Many fairytales tell us that beauty is within. McKinley plays with this theme over and over again throughout Deerskin: juxtaposing characters, cities, and families. Lissar’s mother is repeatedly referred to as ‘the most beautiful woman in seven kingdoms’. However beautiful she may be, she is a terrible mother. Lissar knows only of her parents through the stories, and as a terrifying (although beautiful) figure in the distance. When her beauty begins to fade, the Queen loses the will to live, solely concerned with capturing her beauty for the world to remember her by.
Everything about the kingdom Lissar comes from is beautiful – her parents, the grand court, the castle. It celebrates material wealth; they are bigger and better. The kingdom that Lissar travels to is placed directly in contrast with this. The king and queen are approachable, down to earth – everyone in the Yellow City will find work if they ask for it. The royal family of the Yellow City is loved for a completely different reason that Lissar’s parents – their kind natures. They are a plain family, stocky and unattractive, but good people.
Prince Ossin is the ultimate example of this. Lissar’s father is handsome, thin, and tall, while Ossin is stocky with a large chin and thick, workman-like hands. He has no grace or royal look to him at all. But his love of his dogs and the care that he gives them is an example of his good nature. Meanwhile Lissar’s father orders to have Ash killed so that Lissar may focus all of her attention on him rather than her dog.
Sexuality and Violence: Blood
I think the limiting aspect of this book is that it is very feminine novel, particularly in thematic content. Sexuality and violence go hand in hand in this novel, particularly with McKinley’s repeated use of blood as imagery and consequence. More specifically, the novel deals with female sexuality. The rape scene is possibly a little glossed over, but with good reason. Lissar herself is unable to process the thoughts. But the aftermath is ever present in the book.
More than any other novel I’ve read, Deerskin repeatedly mentions menstrual cycles, which Lissar refers to as ‘moon blood’. For her it is something to fear – once she has experienced her first menstruation, she becomes a target for her father. It is the lack of ‘moon blood’ that alerts her to her condition – being pregnant with her father’s child. And blood again when she loses that child. Her menstrual blood, along with the blood of the animals she kills, all wipe clean off her white deerskin dress. The final ‘confrontation’ in the novel sees Lissar bleed from her hands, bleeding everywhere.
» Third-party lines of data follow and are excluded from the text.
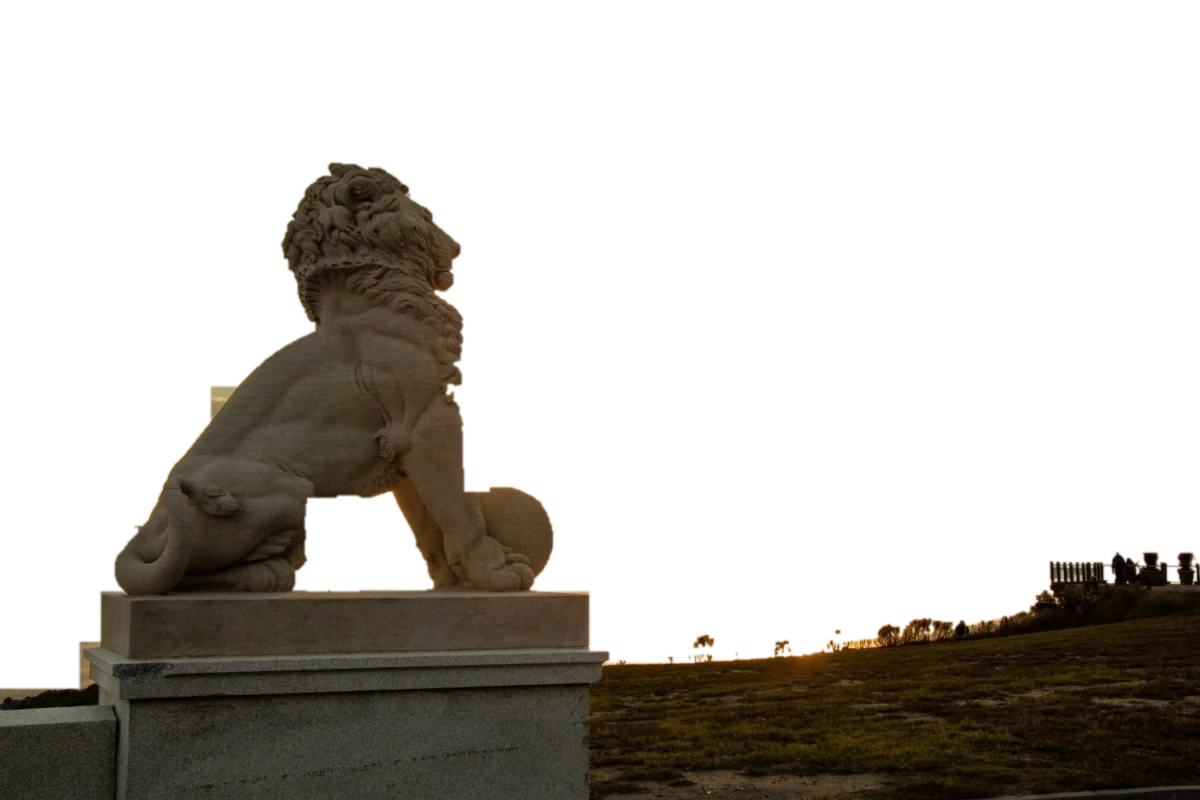
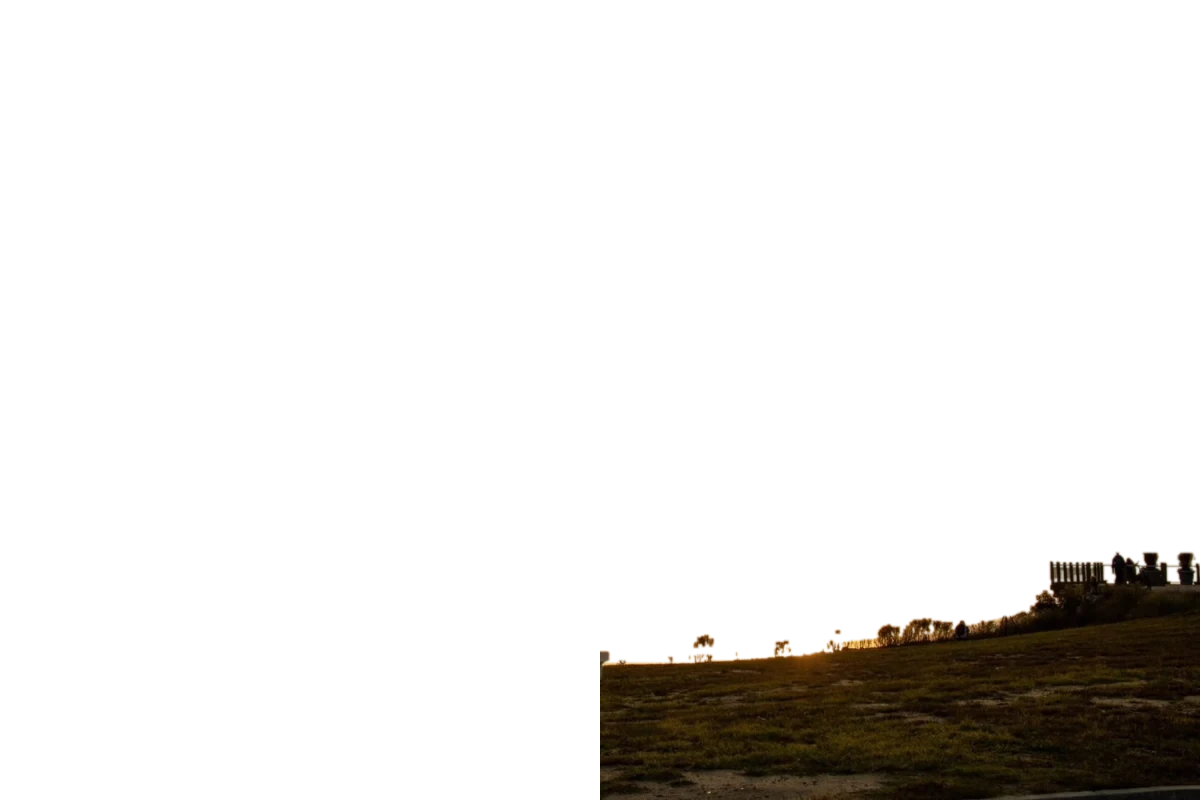
d24i: Lions Bridge lion smaller (80%) and left, clear of the setting sun

Changed region(s): [[0.0, 0.1875, 0.5242, 1.0]]

diff --git a/app.js b/app.js
@@ -648,9 +648,9 @@
       { const gy = window.AGObs && AGObs.sceneAt ? AGObs.sceneAt(sp, ev, t).gray : ev.obs ? ev.obs.gray : 0; const fl = o.mode !== "live" && gy > 0 ? `saturate(${(1 - 0.65 * gy).toFixed(2)}) brightness(${(1 + 0.08 * gy).toFixed(2)})` : ""; if (cv.style.filter !== fl) cv.style.filter = fl; }   // d15: illustrated fallback goes gray too (d22: muted, not drained, and brighter)
       const turnedIll = turned && o.mode === "behind";
       { const FG = { lionsbridge: { src: "img/lionsbridge-fg.webp" } }[sp.id], st = cv.parentElement; let el = st && st.querySelector(".pv-fg");   // d24h: Lions Bridge — the real foreground (lion statue, pedestal, wall, shore, railing) cut from Sean's photo; lit by the sun, silhouette only after dark
-        if (FG && !turned && !/mode=sunrise/.test(location.search) && st) { if (!el) { el = document.createElement("img"); el.className = "pv-fg"; el.alt = ""; st.appendChild(el); } if (el.getAttribute("src") !== FG.src) el.src = FG.src; el.hidden = false;
-          const e = o.elev != null ? o.elev : 0, lt = Math.max(0, Math.min(1, (e + 6) / 8)), f = `brightness(${(0.1 + 0.9 * lt).toFixed(2)}) saturate(${(0.35 + 0.65 * lt).toFixed(2)})`; if (el.style.filter !== f) el.style.filter = f; }
-        else if (el) el.hidden = true; }
+        if (FG && !turned && !/mode=sunrise/.test(location.search) && st) { if (!el) { el = document.createElement("img"); el.className = "pv-fg"; el.alt = ""; st.appendChild(el); } if (el.getAttribute("src") !== FG.src) el.src = FG.src; el.hidden = false; let el2 = st.querySelector(".pv-fg2"); if (!el2) { el2 = document.createElement("img"); el2.className = "pv-fg pv-fg2"; el2.alt = ""; el2.src = "img/lionsbridge-lion.webp"; st.appendChild(el2); } el2.hidden = false;   // d24i: lion on its own layer, smaller + left, clear of the setting sun
+          const e = o.elev != null ? o.elev : 0, lt = Math.max(0, Math.min(1, (e + 6) / 8)), f = `brightness(${(0.1 + 0.9 * lt).toFixed(2)}) saturate(${(0.35 + 0.65 * lt).toFixed(2)})`; if (el.style.filter !== f) { el.style.filter = f; el2.style.filter = f; } }
+        else if (el) { el.hidden = true; const e2 = st.querySelector(".pv-fg2"); if (e2) e2.hidden = true; } }
       if (o.mode === "live" && !/[?&]still=1/.test(location.search) && (window.PhotoStage && PhotoStage.last && PhotoStage.last.surf) && !dragging && !playing) startAnim();   // d14: keep the surf breaking at a steady 30 fps (was setTimeout 70 ms full re-render, ~12 fps, kept running behind the map)
       if (back) back.hidden = !turnedIll;
       { const d = $("#pv-dir"), az = turned ? (ev.sunsetAz + 180) % 360 : ev.sunsetAz; if (d) d.textContent = (turned ? "↻ Behind you · facing " : "Facing ") + compass(az) + " " + Math.round(az) + "°"; }

diff --git a/styles.css b/styles.css
@@ -776,3 +776,4 @@ html.ag-desk .stage .ev-toggle a{font-size:13px;padding:8px 14px}
 }
 
 .stage .pv-fg{position:absolute;inset:0;width:100%;height:100%;object-fit:cover;object-position:30% 100%;pointer-events:none;z-index:2;transition:filter .6s}
+.stage .pv-fg2{transform-origin:0 100%;transform:translateX(-7%) scale(.8)}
Deerskin is a psychological novel – the structure of the novel reflects the state of Lissar’s mind. I read a few reviews of this novel before reading it, and they often commented on the way that the novel loops back on itself, seemingly repeating sections of action. While I admit that this sometimes does drag on a little bit, I think it is done for a very specific reason. Lissar is unable to face the trauma she has experienced, so she suppresses it. When new experiences open themselves up to her, she runs away – running from both her past and her possible future. She is turning back on herself, as her mind does; constantly circling, trying to find its way past the trauma but unable to leave it behind.
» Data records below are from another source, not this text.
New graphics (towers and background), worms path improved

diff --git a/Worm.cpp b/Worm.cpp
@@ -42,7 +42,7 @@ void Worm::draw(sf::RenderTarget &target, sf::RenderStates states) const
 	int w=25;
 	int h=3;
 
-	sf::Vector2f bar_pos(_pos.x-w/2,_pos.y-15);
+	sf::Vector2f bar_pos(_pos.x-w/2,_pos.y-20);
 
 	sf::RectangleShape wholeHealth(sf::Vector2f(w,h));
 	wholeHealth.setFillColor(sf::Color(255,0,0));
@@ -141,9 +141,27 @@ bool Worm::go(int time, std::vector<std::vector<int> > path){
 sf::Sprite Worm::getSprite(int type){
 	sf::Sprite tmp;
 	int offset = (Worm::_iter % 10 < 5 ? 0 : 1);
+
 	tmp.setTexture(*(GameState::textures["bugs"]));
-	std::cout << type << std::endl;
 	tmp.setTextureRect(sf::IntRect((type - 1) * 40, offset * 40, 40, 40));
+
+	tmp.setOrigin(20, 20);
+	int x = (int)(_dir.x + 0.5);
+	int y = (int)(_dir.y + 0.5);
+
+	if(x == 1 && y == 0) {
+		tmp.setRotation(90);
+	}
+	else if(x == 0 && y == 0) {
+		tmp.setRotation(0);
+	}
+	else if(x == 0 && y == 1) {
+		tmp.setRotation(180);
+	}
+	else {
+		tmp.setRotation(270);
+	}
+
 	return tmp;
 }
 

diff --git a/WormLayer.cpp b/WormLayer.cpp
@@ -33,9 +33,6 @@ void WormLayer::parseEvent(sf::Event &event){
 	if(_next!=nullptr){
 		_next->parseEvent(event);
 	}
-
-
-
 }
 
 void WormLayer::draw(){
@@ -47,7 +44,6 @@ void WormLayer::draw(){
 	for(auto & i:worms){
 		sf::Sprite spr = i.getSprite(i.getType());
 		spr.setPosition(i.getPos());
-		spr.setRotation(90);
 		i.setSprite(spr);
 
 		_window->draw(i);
Lissar’s journey in the physical sense is away from her past, mirrored by the movement she is making in her mind. She takes some steps forward, three steps back. She is only free to physically stay in her new found home once she has attacked (and purged) the demons in her mind.
Verdict: This is a thoroughly enjoyable dark fantasy novel. I would recommend it more so to female readers and put forward the caveat that this is not for the squeamish.